Crackdown on drug menace yielding results: Chowdhary
North Goa superintendent of police Chandan Chowdhary in an interview with Amresh Parab talks about the action taken by the police against drug menace, crackdown on late night parties, involvement of locals in the trade and how effectively it can be tackled
Q: Several locals have been arrested by the Goa police in connection with drug cases. Your comments
Any kind of trade or activity cannot happen unless and until there is some sort of support from locals and some kind of involvement of locals. I will not say that there has been an increasing trend, but yes, locals are involved. There are a number of cases wherein foreigners are involved, and people from other states are also part of the drug trade.
Q: Last year two young tourists died in North Goa apparently due to drug overdose which prompted the police to intensify the drive against the menace. How far the drive has been successful?
After that incident the police intensified the drive against the drug menace, and as a result several cases were registered. In fact, the cases registered last year were three times more than the cases registered in 2016. We have continued the drive this year also. We are also developing intelligence and keeping a track of certain people against whom we have credible information.
Q: It has been said that one can witness drug pushers openly seeking out customers along the coastal belt.
That is not the case, at all. If it happens then it must be happening in a clandestine manner or in a shielded manner, but you cannot find them soliciting customers openly. If people have any specific inputs (regarding drug peddling) then they should share it with us, and we will ensure that their identity is kept secret while action is taken. Drugs are a social menace, a social problem and cannot be dealt single-handedly by the police. We can go after drug peddlers, we can register cases but that is not enough. Unless and until there is active participation of the people, active cooperation from various other agencies, it is very difficult to deal with these problems.
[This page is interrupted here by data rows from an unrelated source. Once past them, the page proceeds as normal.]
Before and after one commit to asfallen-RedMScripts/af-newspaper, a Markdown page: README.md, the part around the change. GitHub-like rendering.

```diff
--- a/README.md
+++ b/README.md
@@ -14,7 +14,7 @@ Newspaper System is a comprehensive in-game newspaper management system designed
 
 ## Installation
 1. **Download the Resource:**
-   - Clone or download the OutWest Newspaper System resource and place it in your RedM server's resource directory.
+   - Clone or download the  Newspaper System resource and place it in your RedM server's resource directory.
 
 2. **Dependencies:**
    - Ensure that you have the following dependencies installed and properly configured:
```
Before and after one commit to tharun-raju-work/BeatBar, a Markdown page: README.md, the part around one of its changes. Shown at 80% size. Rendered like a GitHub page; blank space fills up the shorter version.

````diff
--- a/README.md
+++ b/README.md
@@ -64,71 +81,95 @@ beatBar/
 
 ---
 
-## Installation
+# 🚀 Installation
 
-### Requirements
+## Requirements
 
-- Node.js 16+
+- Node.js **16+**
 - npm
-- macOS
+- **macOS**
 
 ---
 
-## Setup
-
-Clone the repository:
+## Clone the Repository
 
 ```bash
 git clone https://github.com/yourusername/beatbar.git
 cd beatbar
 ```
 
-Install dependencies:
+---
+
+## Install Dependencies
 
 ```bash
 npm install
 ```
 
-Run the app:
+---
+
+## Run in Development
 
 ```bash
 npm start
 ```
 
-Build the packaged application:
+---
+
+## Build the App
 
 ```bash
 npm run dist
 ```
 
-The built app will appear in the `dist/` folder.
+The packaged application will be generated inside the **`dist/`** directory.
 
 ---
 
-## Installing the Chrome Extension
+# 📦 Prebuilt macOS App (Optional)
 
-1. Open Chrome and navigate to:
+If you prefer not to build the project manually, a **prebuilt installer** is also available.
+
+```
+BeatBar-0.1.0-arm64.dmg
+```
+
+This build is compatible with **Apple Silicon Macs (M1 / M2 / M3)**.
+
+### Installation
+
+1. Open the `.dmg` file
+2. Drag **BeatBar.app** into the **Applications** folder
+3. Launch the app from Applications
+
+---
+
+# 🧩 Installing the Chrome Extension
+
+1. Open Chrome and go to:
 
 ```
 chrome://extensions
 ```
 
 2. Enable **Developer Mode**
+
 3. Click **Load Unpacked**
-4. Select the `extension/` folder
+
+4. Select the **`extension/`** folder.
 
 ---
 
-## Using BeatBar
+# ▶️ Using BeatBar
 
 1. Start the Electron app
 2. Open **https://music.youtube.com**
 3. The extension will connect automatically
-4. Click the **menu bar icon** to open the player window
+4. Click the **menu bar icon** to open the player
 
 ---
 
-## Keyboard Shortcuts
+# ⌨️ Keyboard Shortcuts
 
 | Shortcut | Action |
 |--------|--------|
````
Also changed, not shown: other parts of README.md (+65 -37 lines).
I think schools also have to play a role. Schoolteachers should take the lead and educate students on the ill-effects of drugs.
Q: What about late night parties where music is played beyond stipulated time?
We are taking strict action as regards sound pollution. We are trying to ensure that people do not get disturbed by the music played at restaurants, pubs and bars which flout rules on sound pollution. We used to receive a lot of complaints pertaining to sound pollution (beyond 10 pm) and owing to our action such ‘nuisance’ parties have been on the decline. Areas such as Anjuna, Pernem are much quieter now.
Q: Have any specific instructions been given to restaurants, pubs and other such establishments located along the coastal belt?
Owners of restaurants, pubs and others establishments have been asked to ensure that the antecedents of their waiters and bouncers are verified. They should ensure that nobody with criminal records is employed. They must give information proactively to the police if they suspect that some customers, waiters or locals are trying to solicit customers for drugs. It will be a big help for the police if they give credible information.